in the whole of the Moroccan question. Nothing but English support of the Triple Alliance could have altered Italy's attitude, because, in view of the long coastline and the oversea demands of Italy, she was not in a position to oppose the group of States which had the unchallenged supremacy on the sea. Once England associated herself with the Dual Alliance, Italy turned more decidedly towards the Entente.

The total result of the Moroccan crisis was a new spirit of hatred and resentment; in fact, the fire had been prepared which needed but a match to set it alight.

The Balkan question became more dangerous than ever at this time, because Serbia began to pursue a Pan-Serbian policy under Russian influence.

How did this happen?

The Russian Government knew that, so long as Serbia was under her influence, the Monarchy would stand as it were between two fires, and that those orthodox Serbs who lived within our borders would be subject to Czarist influence. Every Russian politician must have known that the pursuance of a Pan-Serbian policy under the direction of the Czar was a challenge to the very existence of Austria-Hungary. The integrity of the Monarchy was attacked by this policy in the very spot in which this integrity was of special value, because it endangered our one and only path to the sea.

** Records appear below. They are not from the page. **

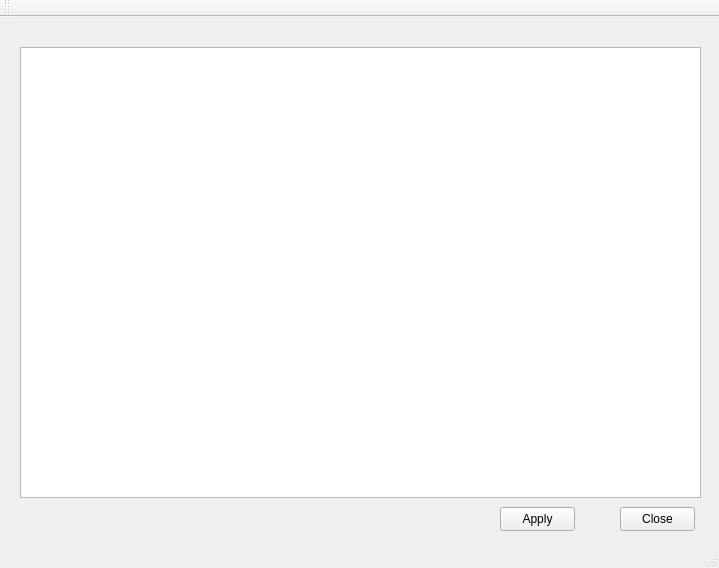
AnatolySolovyev12/VisualForMilanRF, file VisualForMilanRF/RangeTableValue.ui: the form before one commit.
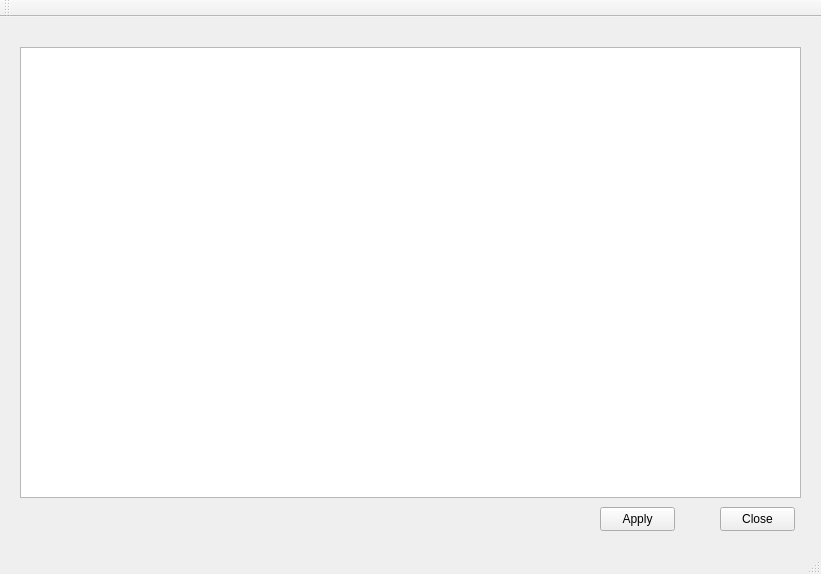
The form after the commit.

```diff
--- a/VisualForMilanRF/RangeTableValue.ui
+++ b/VisualForMilanRF/RangeTableValue.ui
@@ -6,8 +6,8 @@
    <rect>
     <x>0</x>
     <y>0</y>
-    <width>719</width>
-    <height>568</height>
+    <width>821</width>
+    <height>574</height>
    </rect>
   </property>
   <property name="minimumSize">
@@ -25,7 +25,7 @@
      <rect>
       <x>20</x>
       <y>30</y>
-      <width>681</width>
+      <width>781</width>
       <height>451</height>
      </rect>
     </property>
@@ -33,7 +33,7 @@
    <widget class="QPushButton" name="applyButton">
     <property name="geometry">
      <rect>
-      <x>500</x>
+      <x>600</x>
       <y>490</y>
       <width>75</width>
       <height>24</height>
@@ -58,7 +58,7 @@
    <widget class="QPushButton" name="closeButton">
     <property name="geometry">
      <rect>
-      <x>620</x>
+      <x>720</x>
       <y>490</y>
       <width>75</width>
       <height>24</height>
```
Left out of the diff: 2 changed lines with no effect on the pictures.
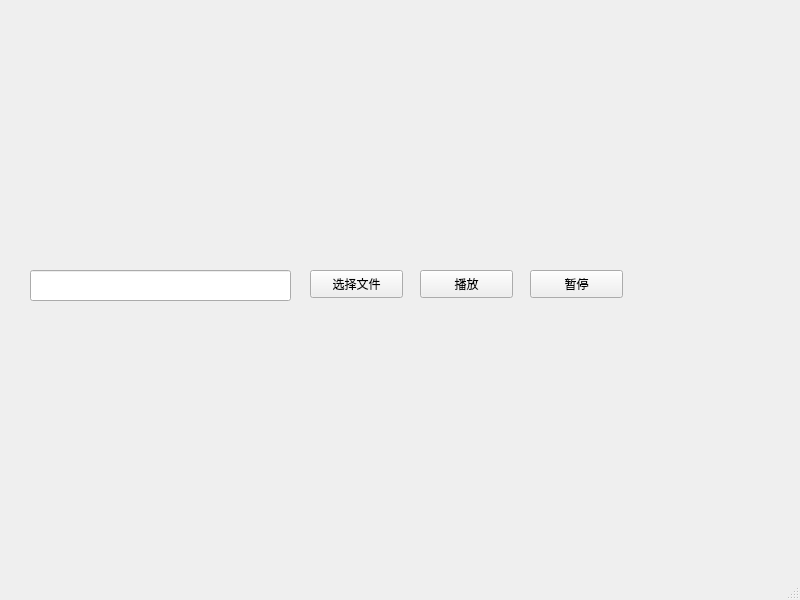
Before: the Qt Designer form Launcher/mainwindow.ui in zhou881117/AudioDemo, drawn with Qt 5.
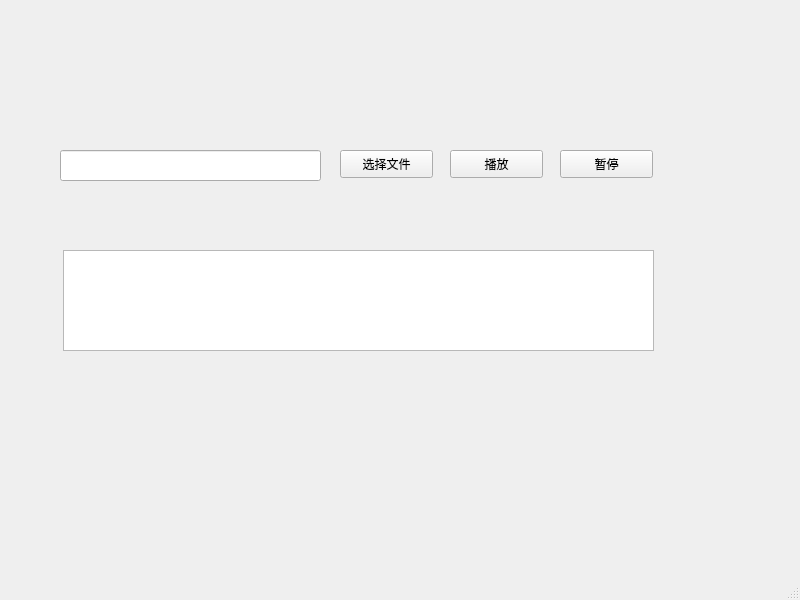
After: the same form once the commit is applied.

What changed in the file:
```diff
--- a/Launcher/mainwindow.ui
+++ b/Launcher/mainwindow.ui
@@ -17,8 +17,8 @@
    <widget class="QPushButton" name="selectFileButton">
     <property name="geometry">
      <rect>
-      <x>310</x>
-      <y>270</y>
+      <x>340</x>
+      <y>150</y>
       <width>93</width>
       <height>28</height>
      </rect>
@@ -30,8 +30,8 @@
    <widget class="QPushButton" name="playButton">
     <property name="geometry">
      <rect>
-      <x>420</x>
-      <y>270</y>
+      <x>450</x>
+      <y>150</y>
       <width>93</width>
       <height>28</height>
      </rect>
@@ -43,8 +43,8 @@
    <widget class="QPushButton" name="pauseButton">
     <property name="geometry">
      <rect>
-      <x>530</x>
-      <y>270</y>
+      <x>560</x>
+      <y>150</y>
       <width>93</width>
       <height>28</height>
      </rect>
@@ -56,13 +56,23 @@
    <widget class="QLineEdit" name="lineEdit">
     <property name="geometry">
      <rect>
-      <x>30</x>
-      <y>270</y>
+      <x>60</x>
+      <y>150</y>
       <width>261</width>
       <height>31</height>
      </rect>
     </property>
    </widget>
+   <widget class="QPlainTextEdit" name="plainTextEdit">
+    <property name="geometry">
+     <rect>
+      <x>63</x>
+      <y>250</y>
+      <width>591</width>
+      <height>101</height>
+     </rect>
+    </property>
+   </widget>
   </widget>
   <widget class="QMenuBar" name="menubar">
    <property name="geometry">
```
Left out of the diff: 2 changed lines with no effect on the pictures.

If Russia did not wish to attack Austria-Hungary, Serbia, which was so far distant from her, was of no